- The St. James' Recital, Stephen Tharp

Organists' Review, December 2017
by Barnaby Page

Duruflé Toccata from Suite pour Orgue, Op.5; Simonds Prelude on 'lam Sol Recedit Igneus'; Newman Toccata and Fuga Sinfonica on B.A.C.H.; Wagner Wotan's Farewell & Magic; Fire Music from Die Walküre; Baker Danse Diabolique; Bossi Scherzo in G minor, Op.49 no.2; Ravel La Valse

Stephen Tharp plays the organs of St. James', Madison Avenue, New York

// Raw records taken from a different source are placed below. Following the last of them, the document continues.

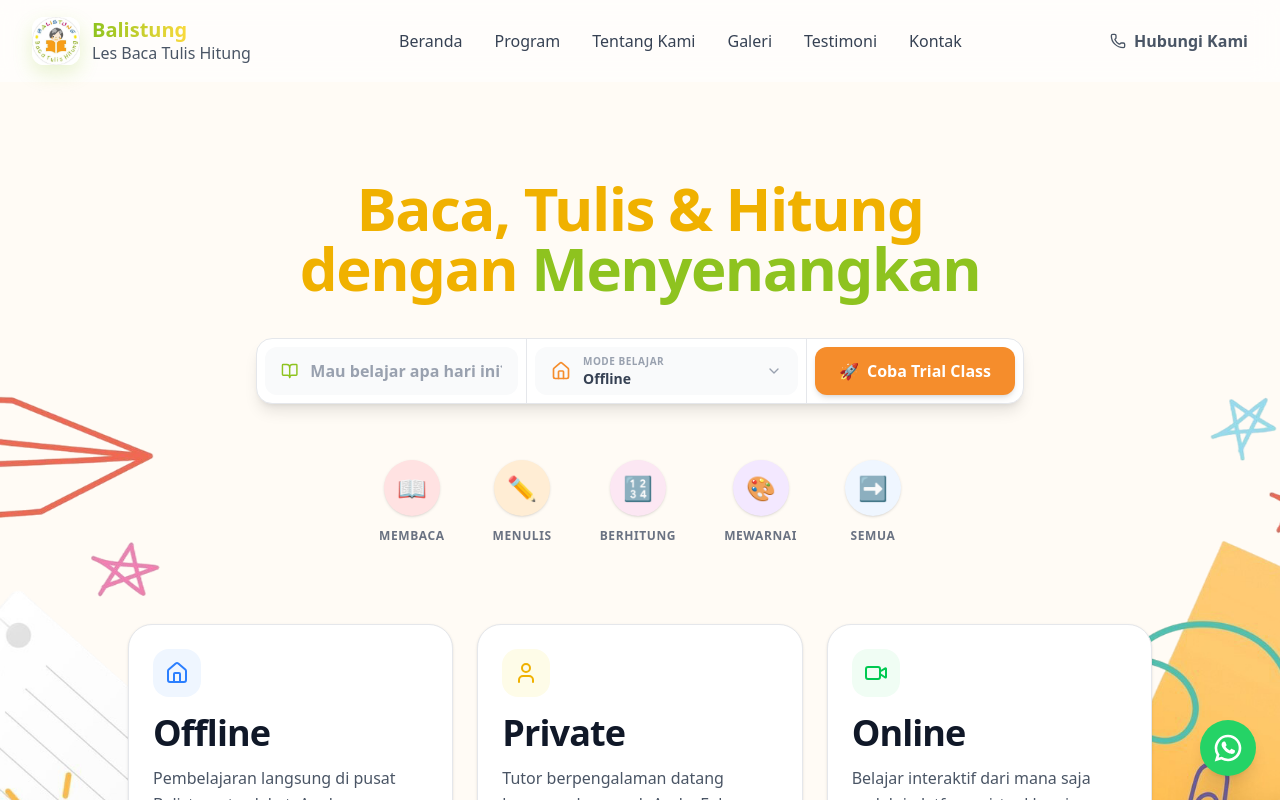
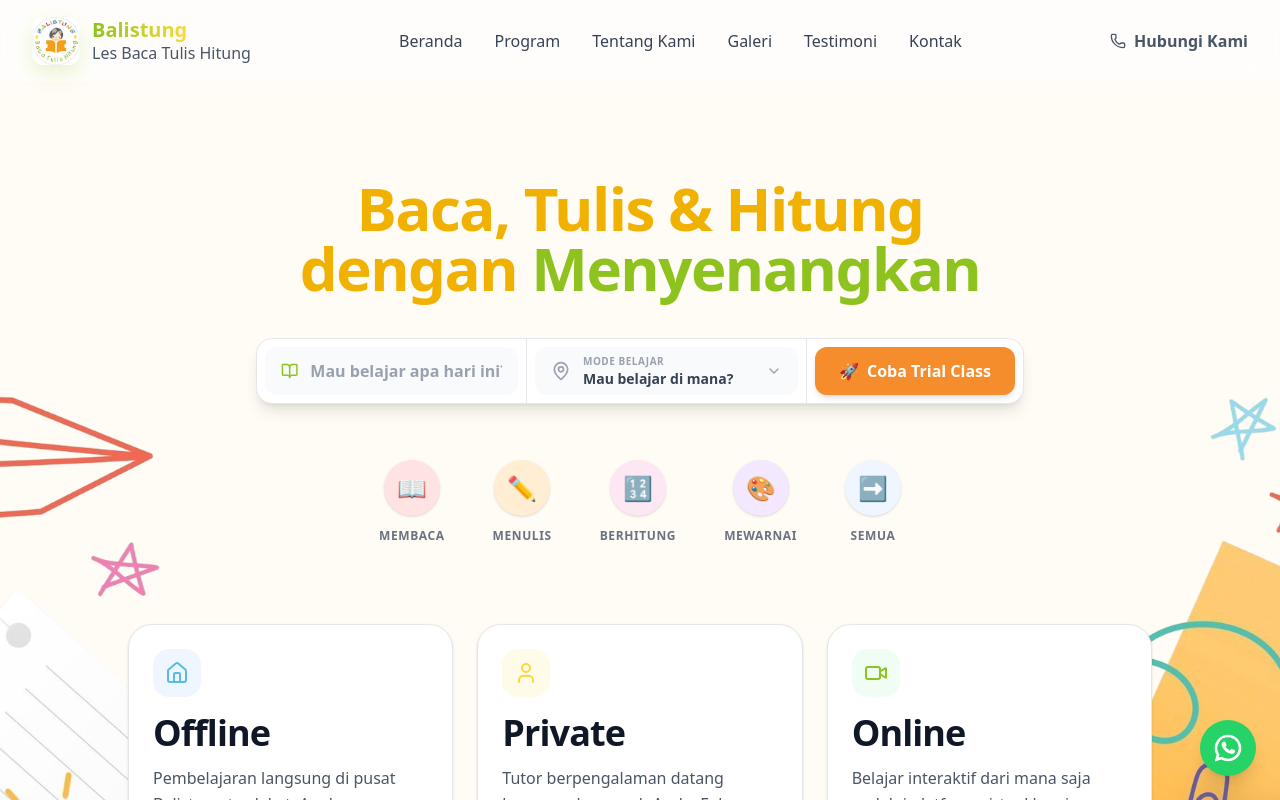
Before and after one commit to acaryawibawantra/balistung, a Next.js app: page / in a window 1280 px wide. Shown: the top 800 px of the page. Built offline with nearby package versions, Linux system fonts and the light colour scheme.

Commit message:
feat: enhance hero search with direct navigation and clear functionality

```diff
--- a/components/home/hero.tsx
+++ b/components/home/hero.tsx
@@ -1,34 +1,35 @@
 'use client';
 
 import { useState, useEffect } from 'react';
+import { useRouter } from 'next/navigation';
 import Link from 'next/link';
-import { Search, Home, User, Video, ArrowRight, MapPin, BookOpen, ChevronDown } from 'lucide-react';
+import { Search, Home, User, Video, ArrowRight, MapPin, BookOpen, ChevronDown, X } from 'lucide-react';
 import Container from '@/components/layout/container';
 
 const programs = [
     {
-        icon: <Home className="w-6 h-6 text-blue-500" />,
+        icon: <Home className="w-6 h-6 text-[#58bbe4]" />,
         title: 'Offline',
         description: 'Pembelajaran langsung di pusat Balistung terdekat. Anak berinteraksi dengan tutor dan teman sebaya.',
         bgIcon: 'bg-blue-50',
-        color: 'text-blue-600',
+        color: 'text-[#58bbe4]',
         link: '/programs/offline'
     },
     {
-        icon: <User className="w-6 h-6 text-yellow-500" />,
+        icon: <User className="w-6 h-6 text-[#fad93c]" />,
         title: 'Private',
         description: 'Tutor berpengalaman datang langsung ke rumah Anda. Fokus penuh 1-on-1.',
         bgIcon: 'bg-yellow-50',
-        color: 'text-yellow-600',
+        color: 'text-[#f58d2c]',
         link: '/programs/private'
     },
     {
-        icon: <Video className="w-6 h-6 text-green-500" />,
+        icon: <Video className="w-6 h-6 text-[#8ec31f]" />,
         title: 'Online',
         description: 'Belajar interaktif dari mana saja melalui platform virtual kami.',
         bgIcon: 'bg-green-50',
-        color: 'text-green-600',
-        link: '#online'
+        color: 'text-[#8ec31f]',
+        link: '/programs/online'
     }
 ];
 
@@ -47,18 +48,13 @@ const allCategories = [
 
 // Dummy data for search suggestions
 const dummyPrograms = [
-    "Calistung (Baca Tulis Hitung)",
-    "Matematika SD",
-    "Bahasa Inggris Kids",
-    "Bimbingan Belajar SD",
-    "Persiapan Masuk SD",
-    "Matematika SMP",
-    "Sains / IPA SD",
-    "Kelas Bermain",
-    "Persiapan Masuk SMA",
-    "Matematika SMA",
-    "Numerik",
-    "Sempoa",
+    "Kelas Bermain (PAUD)",
+    "Baca Tulis (PAUD)",
+    "Berhitung (PAUD)",
+    "Paket Combo SD (Pancasila, IPAS, B. Indo)",
+    "Bahasa Inggris (SD)",
+    "Matematika (SD)",
+    "Bimbingan SD-SMA (By Request)",
 ];
 
 const learningModes = [
@@ -68,9 +64,10 @@ const learningModes = [
 ];
 
 export default function HeroSection() {
+    const router = useRouter();
     const [isFocused, setIsFocused] = useState(false);
     const [searchQuery, setSearchQuery] = useState('');
-    const [selectedMode, setSelectedMode] = useState(learningModes[0]);
+    const [selectedMode, setSelectedMode] = useState<typeof learningModes[0] | null>(null);
     const [isModeOpen, setIsModeOpen] = useState(false);
 
     // Category Pagination State
@@ -145,6 +142,15 @@ export default function HeroSection() {
                                         value={searchQuery}
                                         onChange={(e) => setSearchQuery(e.target.value)}
                                     />
+                                    {searchQuery && (
+                                        <button
+                                            onClick={() => setSearchQuery('')}
+                                            className="p-1 hover:bg-gray-100 rounded-full transition-colors"
+                                            title="Bersihkan pencarian"
+                                        >
+                                            <X className="w-4 h-4 text-gray-400" />
+                                        </button>
+                                    )}
                                 </div>
 
                                 {/* Dropdown Suggestions */}
@@ -156,7 +162,14 @@ export default function HeroSection() {
                                                 <button
                                                     key={idx}
                                                     className="w-full text-left px-4 py-3 hover:bg-gray-50 text-gray-700 font-medium flex items-center gap-3 transition-colors"
-                                                    onClick={() => setSearchQuery(prog)}
+                                                    onClick={() => {
+                                                        setSearchQuery(prog);
+                                                        if (selectedMode) {
+                                                            router.push(`/programs/${selectedMode.id}`);
+                                                        } else {
+                                                            setIsModeOpen(true);
+                                                        }
+                                                    }}
                                                 >
                                                     <Search className="w-4 h-4 text-gray-400" />
                                                     {prog}
@@ -177,10 +190,16 @@ export default function HeroSection() {
                                     onBlur={() => setTimeout(() => setIsModeOpen(false), 200)}
                                 >
                                     <div className="flex items-center gap-3">
-                                        <selectedMode.icon className="w-5 h-5 text-primary-orange" />
+                                        {selectedMode ? (
+                                            <selectedMode.icon className="w-5 h-5 text-primary-orange" />
+                                        ) : (
+                                            <MapPin className="w-5 h-5 text-gray-400" />
+                                        )}
                                         <div className="text-left">
                                             <div className="text-[10px] text-gray-400 font-bold uppercase tracking-wider">Mode Belajar</div>
-                                            <div className="text-sm font-bold text-gray-700 truncate">{selectedMode.id === 'offline' ? 'Offline' : selectedMode.id === 'private' ? 'Private' : 'Online'}</div>
+                                            <div className="text-sm font-bold text-gray-700 truncate">
+                                                {selectedMode ? (selectedMode.id === 'offline' ? 'Offline' : selectedMode.id === 'private' ? 'Private' : 'Online') : 'Mau belajar di mana?'}
+                                            </div>
                                         </div>
                                     </div>
                                     <ChevronDown className={`w-4 h-4 text-gray-400 transition-transform ${isModeOpen ? 'rotate-180' : ''}`} />
@@ -192,10 +211,13 @@ export default function HeroSection() {
                                         {learningModes.map((mode) => (
                                             <button
                                                 key={mode.id}
-                                                className={`w-full text-left px-4 py-3 hover:bg-gray-50 font-medium flex items-center gap-3 transition-colors ${selectedMode.id === mode.id ? 'bg-orange-50 text-primary-orange' : 'text-gray-700'}`}
+                                                className={`w-full text-left px-4 py-3 hover:bg-gray-50 font-medium flex items-center gap-3 transition-colors ${selectedMode?.id === mode.id ? 'bg-orange-50 text-primary-orange' : 'text-gray-700'}`}
                                                 onClick={() => {
                                                     setSelectedMode(mode);
                                                     setIsModeOpen(false);
+                                                    if (searchQuery.trim() !== '') {
+                                                        router.push(`/programs/${mode.id}`);
+                                                    }
                                                 }}
                                             >
                                                 <mode.icon className="w-4 h-4" />
@@ -227,7 +249,14 @@ export default function HeroSection() {
                             <button
                                 key={idx}
                                 className="group flex flex-col items-center gap-3 p-2 transition-transform hover:-translate-y-1"
-                                onClick={() => setSearchQuery(cat.title)}
+                                onClick={() => {
+                                    setSearchQuery(cat.title);
+                                    if (selectedMode) {
+                                        router.push(`/programs/${selectedMode.id}`);
+                                    } else {
+                                        setIsModeOpen(true);
+                                    }
+                                }}
                             >
                                 <div className={`w-14 h-14 ${cat.color} rounded-full flex items-center justify-center text-2xl shadow-sm group-hover:shadow-md transition-all`}>
                                     {cat.icon}
```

Stephen Tharp's programme is clearly chosen to show off the organs of St James' in New York where he is artist in residence: a IV/61 Schoenstein in the chancel dating from 2009, and a separate II/16 gallery organ installed around the same time. The chancel instrument is unabashedly symphonic in concept, which barely nods at the classical revival. The gallery organ's tonal design, meanwhile, looks unusual on paper but it is versatile. Both are gorgeous, simultaneously rich and clear, with well-contrasted voices which fuse coherently. There are some unusual features such as double expression boxes, and an interesting essay on the organs in the booklet.
The music is delivered with panache right from the opening Duruflé: all energy, brilliance and timing, with thunderous pedal reeds and savage manual ones. There is more sensitive musicality on offer too, particularly in the Simonds Prélude. An atmospheric, if unexciting and somewhat overly long exercise, in the English-cathedral-between-the-wars quasi-improvisatory style, it shows off some exquisite solo colours.
That piece is the exception, however, in a disc of very well­ executed flashy numbers which are just slightly too similar. Some calmer moments interspersed would have been nice. The surprisingly
convincing Ravel transcription as well as the Wagner (nasal reeds, smoother ones, glittering flutes) provide further demonstration of the organ's capabilities, but more interesting musically are two works written for Tharp.
Newman's BACH toccata and fugue has a slightly Bachian feel and employs less orchestral registrations, although it is still very much in the tradition of the Romantic BACH works rather than anything Baroque. The well-known theme is intriguingly not much emphasised in the toccata, but becomes more obvious in the virtuosic and lucid fugue. The five minute Baker piece, receiving its world premiere recording here, is described by the composer as
'diabolical good fun' and it's a real recital lollipop, drawing on all the expected evil motifs. (It is also the first recording of Eugenio Fagiani's Ravel transcription.)
Altogether, a terrific showcase disc for the impressive St James' chancel organ in particular, though one is not given much idea of how well the instruments perform in church roles. Amazon.co.uk unfortunately seems to have only the MP3 available at the moment, but the physical CD can be bought from Amazon.com as well as other sources.